Better Sleep

Sleep restores the immune, nervous, skeletal, and muscular systems. It maintains mood, memory and cognitive function. Cortisol, one of the stress hormones, is produced through lack of sleep,

Things you can do to improve your sleep

  • Our body clock likes routine. Go to sleep and get up around the same time every day.
  • Make time for sleep. Most of us need between 7-9 hours each night.
  • Keep active. One hour of moderate activity each day, ideally outdoors, improves deep sleep.
  • Create a daily exercise routine. It can be as simple as walking or gardening.
  • Engage in mentally stimulating activities, such as reading, quizzes, playing an instrument, or connecting with friends.
  • Make your bedroom a pleasant place to be. Create a calm, relaxing bedtime routine.
  • Avoid taking your worries to bed. Set aside time to write or draw, taking note of any concerns or stressors. Make a commitment to leave those concerns out of your sleep time.
  • Take care of your body, eat well, and avoid snacking in bed.
  • Take a shower or bath, or read before bedtime to wind down.
  • Lie in a comfortable bed in a dark, well-ventilated, quiet and cool place.

Things that can make sleep difficult

  • Worrying about not sleeping is one of the most common causes of not sleeping.
  • Napping during the day and sleeping-in can disrupt healthy sleep patterns.
  • Artificial light – brightly lit TV, computer or phone screens are stimulating.
  • Excessive noise.
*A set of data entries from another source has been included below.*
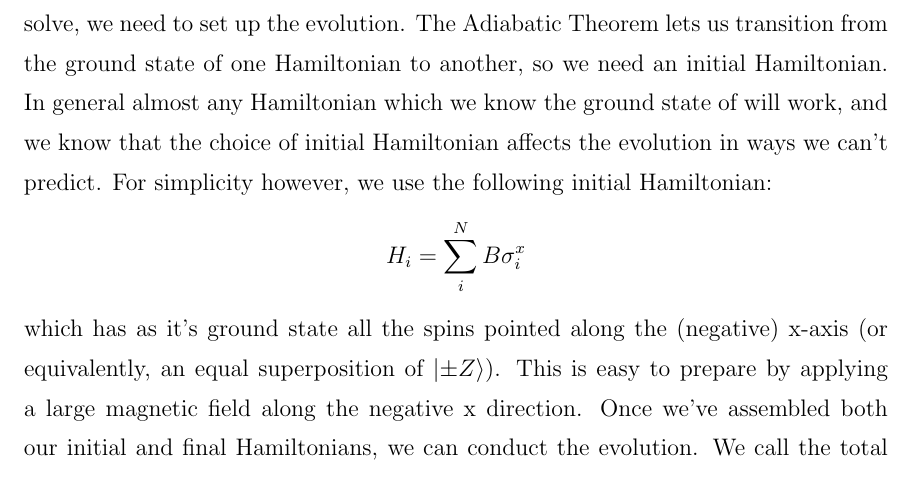
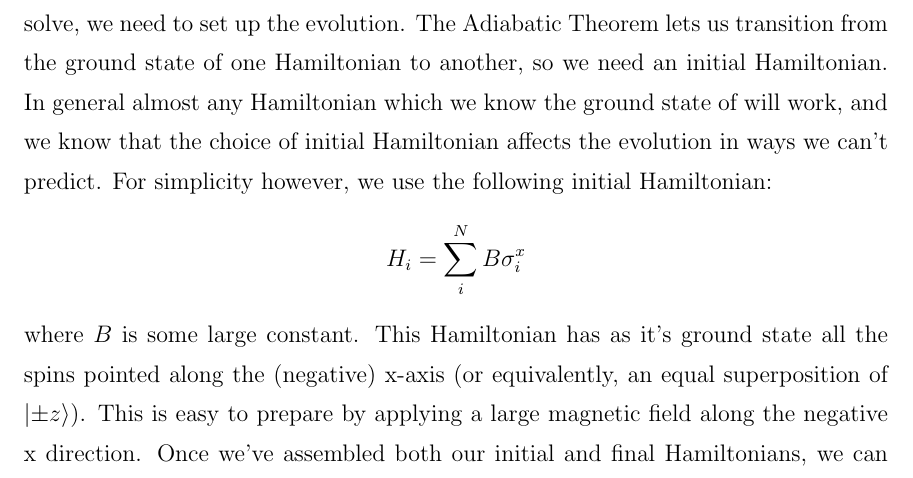
Before and after one commit to esnowkropla/eskthesis, a LaTeX thesis (eskthesis.tex, which reads tex/aqc.tex): part of page 9 of 22, cut so that both start at the same text. Compiled offline with pdfLaTeX; a LaTeX package or settings file that is missing is left out.

Commit message:
Adds some whitespace

```diff
--- a/tex/aqc.tex
+++ b/tex/aqc.tex
@@ -52,7 +55,7 @@ Once we have a Hamiltonian whose ground state encodes the problem we would like
 \begin{displaymath}
 	H_i = \sum_i^N B \sigma_i^x
 \end{displaymath}
-which has as it's ground state all the spins pointed along the (negative) x-axis (or equivalently, an equal superposition of $\ket{\pm Z}$).  This is easy to prepare by applying a large magnetic field along the negative x direction.
+where $B$ is some large constant.  This Hamiltonian has as it's ground state all the spins pointed along the (negative) x-axis (or equivalently, an equal superposition of $\ket{\pm z}$).  This is easy to prepare by applying a large magnetic field along the negative x direction.
 Once we've assembled both our initial and final Hamiltonians, we can conduct the evolution.  We call the total Hamiltonian $H_{tot}$, and it is simply the sum of the initial and final Hamiltonian:
 
 \begin{displaymath}
```
Also changed, not shown: tex/aqc.tex (5 more changed lines).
Use earplugs or try covering noise with soft music.
  • Consuming stimulants such as alcohol, chocolate, sugar, or nicotine. Heavy meals can also interfere with sleep quality.
  • Caffeine – don’t drink coffee, black or green tea, or energy drinks before bedtime.


  • Avoid electrical devices in your bedroom.
  • Dim lights two hours before sleeping and avoid blue-light emitting screens, such as smartphones or laptops. If you need to use them, switch first into “night mode”.
  • Keep bed for sleep and relaxing, and not for daytime activities.
  • Do relaxing movements, such as breathing and stretching, before bed.
  • Open windows regularly and let fresh air into your bedroom for at least 15 minutes every day.
  • Adjust bedding – add warmer layers in winter and cooler, thinner coverings in summer.
  • Listen to music that’s calming.
  • Avoid watching the clock or counting sheep, as this can keep you awake.
  • If you find yourself unable to sleep, get up and do something quietly in low light levels until you feel sleepy again.
  • Seek professional help if your nighttime sleep is fragmented over a longer period of time.
Scroll to Top